The party tallied 56 kills the following day, Alexis claiming two. But the honors went to Chief Two Lance, who proved to doubters that he could, as claimed, send an arrow completely through the body of a racing buffalo. Presented the arrow as a keepsake, as well as the hides of his kills, the duke expressed warm thanks and, according to Cody, enjoyed a wild carriage ride back to the railroad to take his leave. In his wake, scores of officers, enlisted men and civilians dismantled the camp, and the Brulés returned to their reservation in Dakota Territory with 25 wagonloads of promised provisions, along with the now-rare treat of meat from their eight buffalo kills.

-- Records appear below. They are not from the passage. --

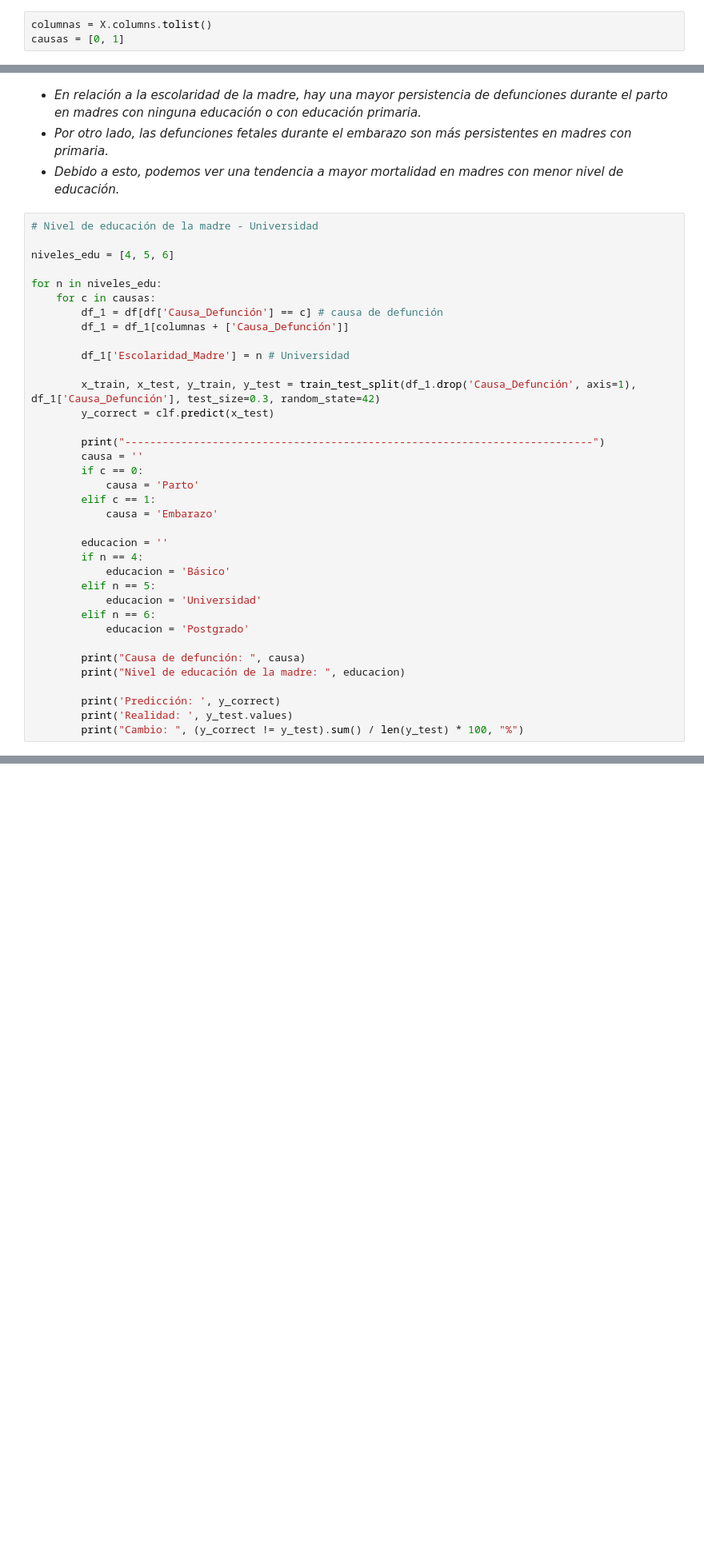
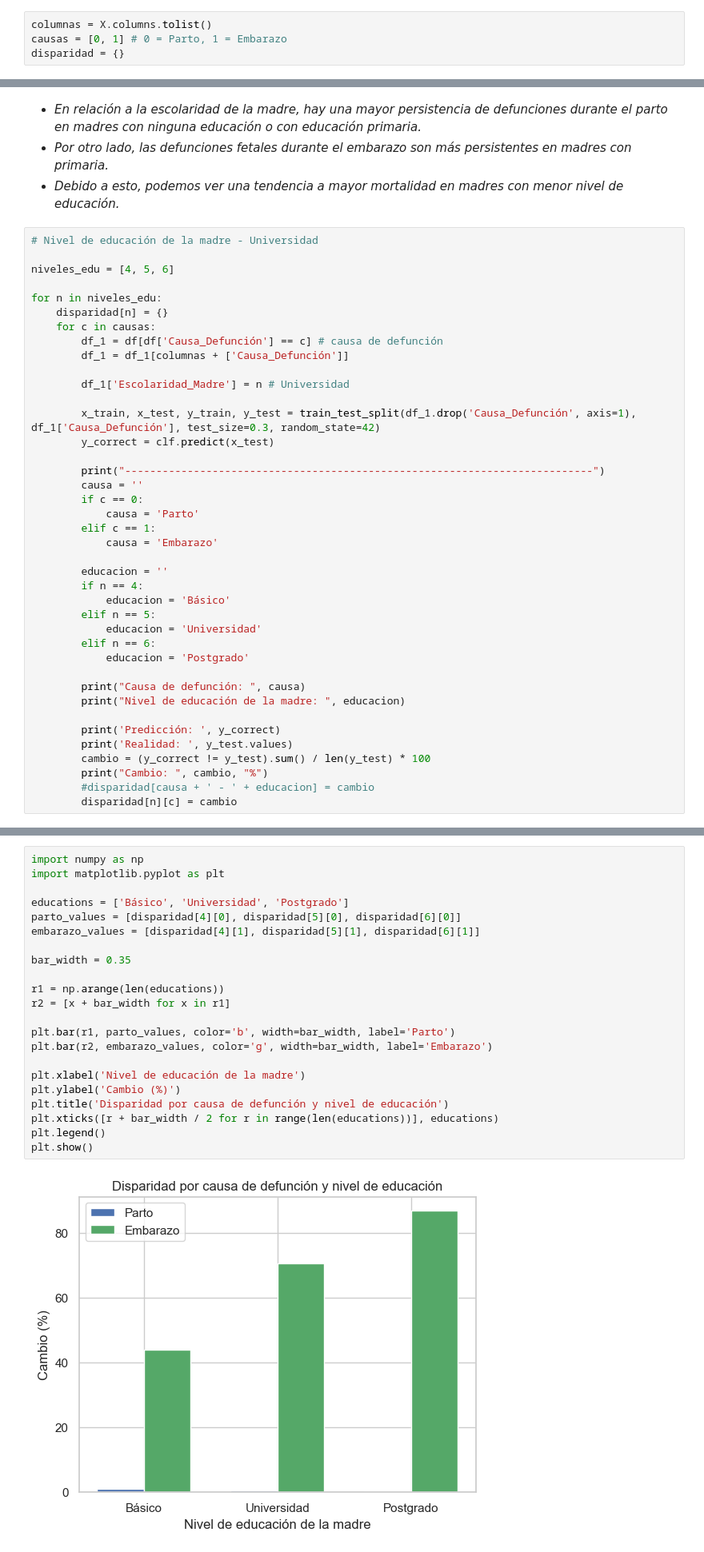
Before and after one commit to stefanoaragoni/mineria_proyecto, a Jupyter notebook: svm.ipynb, the cells around one changed output, grey strips where cells are left out. Shown at 80% size. Drawn from its saved outputs; the diff is of its cells as text; blank space fills up the shorter version.

```diff
--- a/svm.ipynb
+++ b/svm.ipynb
@@ -245,7 +245,8 @@ Confusion Matrix:
 * _En este acercamiento, se busca observar las variables más implicadas en las condiciones de vida de la madre en vez del desarrollo del embarazo como tal. Con esto, buscamos encontrar el impacto que tienen las condiciones de vida de la madre en el resultado del embarazo._
 # %%
 columnas = X.columns.tolist()
-causas = [0, 1]
+causas = [0, 1] # 0 = Parto, 1 = Embarazo
+disparidad = {}
 # %% [markdown]
 ### Escolaridad de la madre
 # %%
@@ -288,6 +289,7 @@ Name: Escolaridad_Madre, dtype: int64
 niveles_edu = [4, 5, 6]
 
 for n in niveles_edu:
+    disparidad[n] = {}
     for c in causas:
         df_1 = df[df['Causa_Defunción'] == c] # causa de defunción
         df_1 = df_1[columnas + ['Causa_Defunción']]
@@ -317,7 +319,10 @@ for n in niveles_edu:
 
         print('Predicción: ', y_correct)
         print('Realidad: ', y_test.values)
-        print("Cambio: ", (y_correct != y_test).sum() / len(y_test) * 100, "%")
+        cambio = (y_correct != y_test).sum() / len(y_test) * 100
+        print("Cambio: ", cambio, "%")
+        #disparidad[causa + ' - ' + educacion] = cambio
+        disparidad[n][c] = cambio
 # %% [output]
 ---------------------------------------------------------------------------
 Causa de defunción:  Parto
@@ -336,6 +341,30 @@ Nivel de educación de la madre:  Postgrado
 Predicción:  [0 0 0 ... 0 1 0]
 Realidad:  [1 1 1 ... 1 1 1]
 Cambio:  86.76053676053675 %
+# %%
+import numpy as np
+import matplotlib.pyplot as plt
+
+educations = ['Básico', 'Universidad', 'Postgrado']
+parto_values = [disparidad[4][0], disparidad[5][0], disparidad[6][0]]
+embarazo_values = [disparidad[4][1], disparidad[5][1], disparidad[6][1]]
+
+bar_width = 0.35
+
+r1 = np.arange(len(educations))
+r2 = [x + bar_width for x in r1]
+
+plt.bar(r1, parto_values, color='b', width=bar_width, label='Parto')
+plt.bar(r2, embarazo_values, color='g', width=bar_width, label='Embarazo')
+
+plt.xlabel('Nivel de educación de la madre')
+plt.ylabel('Cambio (%)')
+plt.title('Disparidad por causa de defunción y nivel de educación')
+plt.xticks([r + bar_width / 2 for r in range(len(educations))], educations)
+plt.legend()
+plt.show()
+# %% [output]
+[figure, added]
 # %% [markdown]
 ### Total de hijos de la madre
 # %%
```
Also changed, not shown: parts of 8 cells of this notebook.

Only five years later, in 1877, travelers on newspaper editor Frank Leslie’s “Excursion to the Pacific Coast,” suffered considerable disappointment while training through Nebraska on the Union Pacific. Lounging in their chairs, they were discussing “the Indian question and the march of civilization” when they learned to their great disgust, “We may expect to meet nothing wilder than the great herds of cattle which have begun to dot the plains.”
Buffalo became increasingly scarce. In the summer of 1879, an excited boy ran to a sod house to tell his aunt, Nebraska homesteader Luna Kellie, “Come quick and see the buffalo.” The Kellies had established their homestead three years earlier near Hastings, south of the Platte. Luna hurried down to the road to the sight of an enormous wagon piled with goods. Pulling the wagon were three or four yoke of oxen—and one yoke of buffalo. “That was a great sight for me,” Luna wrote later, “as it was the first I had ever seen.”
The buffalo were not at all what she expected. Luna was surprised that “their heads were so shaggy and carried so low, their hump so large, shoulders so heavy and hind quarters so small.” That these great beasts of the prairie had been tamed made no impression on the young wife, who hurried back inside to cook for the threshing crew. She later heard the buffalo were sold “to a Mr. Buer, who I believe took them east with a show.”
The remnants of the last great herd retreated farther north to Dakota and Montana territories. On September 9, 1883, a pale, squeaky voiced 24-yearold left the depot at Little Missouri and headed south with his guide. The dude from Manhattan squinted through spectacles, searching the rain-soaked landscape for buffalo. It was cold, foggy and miserable, and it was days before they found any. Theodore Roosevelt was more used to threading his way through New York politics than Dakota Badlands, but he never considered giving up. Riding hard, riding long, riding on after missed or ineffective shots, Teddy earned the respect of his leather-faced guide, and he finally got his bull. He also found renewed physical strength and new direction for his life. Before the month was out, he had purchased cattle and begun a treasured connection with the West that would fortify and color the rest of his days.
When Roosevelt was elected president in 1901, one of his first acts was to ask Congress to save the buffalo from extinction by establishing a new herd in Yellowstone National Park. The monsters of the Plains would become the tourist attractions of various preserves. But they had survived.
Coloradan Nancy M. Peterson writes often for Wild West. Suggested for further reading: The Buffalo Hunters, by Mari Sandoz; and The Buffalo Book, by David Dary.
Originally published in the February 2009 issue of Wild West. To subscribe, click here.